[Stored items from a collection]

--*--

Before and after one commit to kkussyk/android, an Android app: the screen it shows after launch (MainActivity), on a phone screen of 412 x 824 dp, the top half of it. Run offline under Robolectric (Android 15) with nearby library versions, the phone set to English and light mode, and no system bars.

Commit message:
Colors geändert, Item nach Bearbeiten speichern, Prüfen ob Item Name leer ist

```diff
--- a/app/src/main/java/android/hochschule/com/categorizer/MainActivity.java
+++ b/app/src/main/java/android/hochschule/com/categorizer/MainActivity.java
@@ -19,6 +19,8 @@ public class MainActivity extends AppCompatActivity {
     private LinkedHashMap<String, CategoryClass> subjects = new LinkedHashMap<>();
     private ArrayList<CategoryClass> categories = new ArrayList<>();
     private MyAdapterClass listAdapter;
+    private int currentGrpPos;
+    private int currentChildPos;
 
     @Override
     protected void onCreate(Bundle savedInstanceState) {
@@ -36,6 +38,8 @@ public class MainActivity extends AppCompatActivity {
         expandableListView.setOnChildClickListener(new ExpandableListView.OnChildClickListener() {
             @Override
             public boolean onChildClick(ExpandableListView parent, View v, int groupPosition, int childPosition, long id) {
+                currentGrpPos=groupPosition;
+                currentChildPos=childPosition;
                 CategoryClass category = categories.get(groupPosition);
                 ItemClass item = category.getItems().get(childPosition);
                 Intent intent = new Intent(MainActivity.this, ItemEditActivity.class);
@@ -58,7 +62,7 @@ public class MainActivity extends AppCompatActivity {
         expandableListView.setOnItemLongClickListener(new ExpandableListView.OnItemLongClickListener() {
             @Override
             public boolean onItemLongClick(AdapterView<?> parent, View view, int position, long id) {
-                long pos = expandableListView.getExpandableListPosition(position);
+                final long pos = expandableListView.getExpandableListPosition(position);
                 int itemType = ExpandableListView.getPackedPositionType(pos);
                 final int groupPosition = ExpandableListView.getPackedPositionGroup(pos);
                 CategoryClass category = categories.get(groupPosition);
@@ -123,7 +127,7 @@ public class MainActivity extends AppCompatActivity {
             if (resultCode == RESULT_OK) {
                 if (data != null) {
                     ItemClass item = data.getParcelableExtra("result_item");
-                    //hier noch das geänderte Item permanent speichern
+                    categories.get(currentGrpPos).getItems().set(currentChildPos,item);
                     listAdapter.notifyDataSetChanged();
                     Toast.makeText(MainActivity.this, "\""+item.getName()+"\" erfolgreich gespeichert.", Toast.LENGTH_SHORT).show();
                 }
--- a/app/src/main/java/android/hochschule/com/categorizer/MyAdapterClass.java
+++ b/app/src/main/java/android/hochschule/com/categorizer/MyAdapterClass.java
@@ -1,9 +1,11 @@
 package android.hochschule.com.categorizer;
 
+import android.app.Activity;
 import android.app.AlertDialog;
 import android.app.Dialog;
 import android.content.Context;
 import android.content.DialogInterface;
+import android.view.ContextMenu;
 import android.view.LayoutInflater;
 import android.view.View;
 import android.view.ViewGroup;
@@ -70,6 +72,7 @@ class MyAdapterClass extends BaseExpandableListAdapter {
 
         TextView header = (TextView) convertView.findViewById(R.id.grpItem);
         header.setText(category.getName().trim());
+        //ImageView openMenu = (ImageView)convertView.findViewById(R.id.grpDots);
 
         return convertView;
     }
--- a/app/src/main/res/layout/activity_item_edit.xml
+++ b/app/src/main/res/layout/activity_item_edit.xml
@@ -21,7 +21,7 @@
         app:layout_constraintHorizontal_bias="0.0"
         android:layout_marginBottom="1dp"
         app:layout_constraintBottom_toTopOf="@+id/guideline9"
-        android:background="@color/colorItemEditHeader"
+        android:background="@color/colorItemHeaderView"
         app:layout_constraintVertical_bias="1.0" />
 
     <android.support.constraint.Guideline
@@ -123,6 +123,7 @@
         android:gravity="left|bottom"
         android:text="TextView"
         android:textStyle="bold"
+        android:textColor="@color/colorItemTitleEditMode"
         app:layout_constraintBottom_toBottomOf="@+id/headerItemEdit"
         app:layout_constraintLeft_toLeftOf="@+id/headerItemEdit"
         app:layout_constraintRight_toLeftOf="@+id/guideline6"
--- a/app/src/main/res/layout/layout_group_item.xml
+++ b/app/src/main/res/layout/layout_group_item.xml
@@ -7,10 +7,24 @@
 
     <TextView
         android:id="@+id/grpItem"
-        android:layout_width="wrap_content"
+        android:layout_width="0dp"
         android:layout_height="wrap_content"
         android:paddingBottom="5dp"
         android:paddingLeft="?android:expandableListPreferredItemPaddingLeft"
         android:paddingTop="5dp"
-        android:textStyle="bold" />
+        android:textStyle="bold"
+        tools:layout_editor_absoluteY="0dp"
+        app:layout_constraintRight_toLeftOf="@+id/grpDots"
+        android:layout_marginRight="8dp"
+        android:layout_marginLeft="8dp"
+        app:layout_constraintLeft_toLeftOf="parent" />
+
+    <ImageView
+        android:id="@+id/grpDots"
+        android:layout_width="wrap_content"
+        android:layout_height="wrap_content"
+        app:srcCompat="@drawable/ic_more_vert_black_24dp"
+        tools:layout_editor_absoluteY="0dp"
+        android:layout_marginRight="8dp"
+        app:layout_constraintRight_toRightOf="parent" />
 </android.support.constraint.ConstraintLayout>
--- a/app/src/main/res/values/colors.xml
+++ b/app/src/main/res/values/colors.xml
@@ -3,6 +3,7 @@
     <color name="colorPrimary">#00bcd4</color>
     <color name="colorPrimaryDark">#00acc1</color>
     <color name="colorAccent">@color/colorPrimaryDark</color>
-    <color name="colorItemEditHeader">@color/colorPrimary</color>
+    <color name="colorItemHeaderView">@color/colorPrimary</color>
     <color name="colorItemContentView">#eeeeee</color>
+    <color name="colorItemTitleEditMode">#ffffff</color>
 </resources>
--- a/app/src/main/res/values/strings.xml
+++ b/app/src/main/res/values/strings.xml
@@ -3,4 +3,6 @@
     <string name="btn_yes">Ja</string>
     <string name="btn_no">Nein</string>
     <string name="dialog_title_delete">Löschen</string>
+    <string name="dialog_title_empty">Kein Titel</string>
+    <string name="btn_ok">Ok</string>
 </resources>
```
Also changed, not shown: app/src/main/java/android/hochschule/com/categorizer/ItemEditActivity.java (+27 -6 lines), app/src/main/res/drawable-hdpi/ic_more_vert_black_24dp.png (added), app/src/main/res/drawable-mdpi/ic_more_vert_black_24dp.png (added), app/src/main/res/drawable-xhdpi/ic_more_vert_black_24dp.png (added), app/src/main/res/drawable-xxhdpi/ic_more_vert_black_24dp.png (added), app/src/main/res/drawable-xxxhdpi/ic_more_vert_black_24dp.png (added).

--*--

### Task goal
Every line above has to be restated word for word.

### Reply to the exercise
Before and after one commit to kkussyk/android, an Android app: the screen it shows after launch (MainActivity), on a phone screen of 412 x 824 dp, the top half of it. Run offline under Robolectric (Android 15) with nearby library versions, the phone set to English and light mode, and no system bars.

Commit message:
Colors geändert, Item nach Bearbeiten speichern, Prüfen ob Item Name leer ist

```diff
--- a/app/src/main/java/android/hochschule/com/categorizer/MainActivity.java
+++ b/app/src/main/java/android/hochschule/com/categorizer/MainActivity.java
@@ -19,6 +19,8 @@ public class MainActivity extends AppCompatActivity {
     private LinkedHashMap<String, CategoryClass> subjects = new LinkedHashMap<>();
     private ArrayList<CategoryClass> categories = new ArrayList<>();
     private MyAdapterClass listAdapter;
+    private int currentGrpPos;
+    private int currentChildPos;
 
     @Override
     protected void onCreate(Bundle savedInstanceState) {
@@ -36,6 +38,8 @@ public class MainActivity extends AppCompatActivity {
         expandableListView.setOnChildClickListener(new ExpandableListView.OnChildClickListener() {
             @Override
             public boolean onChildClick(ExpandableListView parent, View v, int groupPosition, int childPosition, long id) {
+                currentGrpPos=groupPosition;
+                currentChildPos=childPosition;
                 CategoryClass category = categories.get(groupPosition);
                 ItemClass item = category.getItems().get(childPosition);
                 Intent intent = new Intent(MainActivity.this, ItemEditActivity.class);
@@ -58,7 +62,7 @@ public class MainActivity extends AppCompatActivity {
         expandableListView.setOnItemLongClickListener(new ExpandableListView.OnItemLongClickListener() {
             @Override
             public boolean onItemLongClick(AdapterView<?> parent, View view, int position, long id) {
-                long pos = expandableListView.getExpandableListPosition(position);
+                final long pos = expandableListView.getExpandableListPosition(position);
                 int itemType = ExpandableListView.getPackedPositionType(pos);
                 final int groupPosition = ExpandableListView.getPackedPositionGroup(pos);
                 CategoryClass category = categories.get(groupPosition);
@@ -123,7 +127,7 @@ public class MainActivity extends AppCompatActivity {
             if (resultCode == RESULT_OK) {
                 if (data != null) {
                     ItemClass item = data.getParcelableExtra("result_item");
-                    //hier noch das geänderte Item permanent speichern
+                    categories.get(currentGrpPos).getItems().set(currentChildPos,item);
                     listAdapter.notifyDataSetChanged();
                     Toast.makeText(MainActivity.this, "\""+item.getName()+"\" erfolgreich gespeichert.", Toast.LENGTH_SHORT).show();
                 }
--- a/app/src/main/java/android/hochschule/com/categorizer/MyAdapterClass.java
+++ b/app/src/main/java/android/hochschule/com/categorizer/MyAdapterClass.java
@@ -1,9 +1,11 @@
 package android.hochschule.com.categorizer;
 
+import android.app.Activity;
 import android.app.AlertDialog;
 import android.app.Dialog;
 import android.content.Context;
 import android.content.DialogInterface;
+import android.view.ContextMenu;
 import android.view.LayoutInflater;
 import android.view.View;
 import android.view.ViewGroup;
@@ -70,6 +72,7 @@ class MyAdapterClass extends BaseExpandableListAdapter {
 
         TextView header = (TextView) convertView.findViewById(R.id.grpItem);
         header.setText(category.getName().trim());
+        //ImageView openMenu = (ImageView)convertView.findViewById(R.id.grpDots);
 
         return convertView;
     }
--- a/app/src/main/res/layout/activity_item_edit.xml
+++ b/app/src/main/res/layout/activity_item_edit.xml
@@ -21,7 +21,7 @@
         app:layout_constraintHorizontal_bias="0.0"
         android:layout_marginBottom="1dp"
         app:layout_constraintBottom_toTopOf="@+id/guideline9"
-        android:background="@color/colorItemEditHeader"
+        android:background="@color/colorItemHeaderView"
         app:layout_constraintVertical_bias="1.0" />
 
     <android.support.constraint.Guideline
@@ -123,6 +123,7 @@
         android:gravity="left|bottom"
         android:text="TextView"
         android:textStyle="bold"
+        android:textColor="@color/colorItemTitleEditMode"
         app:layout_constraintBottom_toBottomOf="@+id/headerItemEdit"
         app:layout_constraintLeft_toLeftOf="@+id/headerItemEdit"
         app:layout_constraintRight_toLeftOf="@+id/guideline6"
--- a/app/src/main/res/layout/layout_group_item.xml
+++ b/app/src/main/res/layout/layout_group_item.xml
@@ -7,10 +7,24 @@
 
     <TextView
         android:id="@+id/grpItem"
-        android:layout_width="wrap_content"
+        android:layout_width="0dp"
         android:layout_height="wrap_content"
         android:paddingBottom="5dp"
         android:paddingLeft="?android:expandableListPreferredItemPaddingLeft"
         android:paddingTop="5dp"
-        android:textStyle="bold" />
+        android:textStyle="bold"
+        tools:layout_editor_absoluteY="0dp"
+        app:layout_constraintRight_toLeftOf="@+id/grpDots"
+        android:layout_marginRight="8dp"
+        android:layout_marginLeft="8dp"
+        app:layout_constraintLeft_toLeftOf="parent" />
+
+    <ImageView
+        android:id="@+id/grpDots"
+        android:layout_width="wrap_content"
+        android:layout_height="wrap_content"
+        app:srcCompat="@drawable/ic_more_vert_black_24dp"
+        tools:layout_editor_absoluteY="0dp"
+        android:layout_marginRight="8dp"
+        app:layout_constraintRight_toRightOf="parent" />
 </android.support.constraint.ConstraintLayout>
--- a/app/src/main/res/values/colors.xml
+++ b/app/src/main/res/values/colors.xml
@@ -3,6 +3,7 @@
     <color name="colorPrimary">#00bcd4</color>
     <color name="colorPrimaryDark">#00acc1</color>
     <color name="colorAccent">@color/colorPrimaryDark</color>
-    <color name="colorItemEditHeader">@color/colorPrimary</color>
+    <color name="colorItemHeaderView">@color/colorPrimary</color>
     <color name="colorItemContentView">#eeeeee</color>
+    <color name="colorItemTitleEditMode">#ffffff</color>
 </resources>
--- a/app/src/main/res/values/strings.xml
+++ b/app/src/main/res/values/strings.xml
@@ -3,4 +3,6 @@
     <string name="btn_yes">Ja</string>
     <string name="btn_no">Nein</string>
     <string name="dialog_title_delete">Löschen</string>
+    <string name="dialog_title_empty">Kein Titel</string>
+    <string name="btn_ok">Ok</string>
 </resources>
```
Also changed, not shown: app/src/main/java/android/hochschule/com/categorizer/ItemEditActivity.java (+27 -6 lines), app/src/main/res/drawable-hdpi/ic_more_vert_black_24dp.png (added), app/src/main/res/drawable-mdpi/ic_more_vert_black_24dp.png (added), app/src/main/res/drawable-xhdpi/ic_more_vert_black_24dp.png (added), app/src/main/res/drawable-xxhdpi/ic_more_vert_black_24dp.png (added), app/src/main/res/drawable-xxxhdpi/ic_more_vert_black_24dp.png (added).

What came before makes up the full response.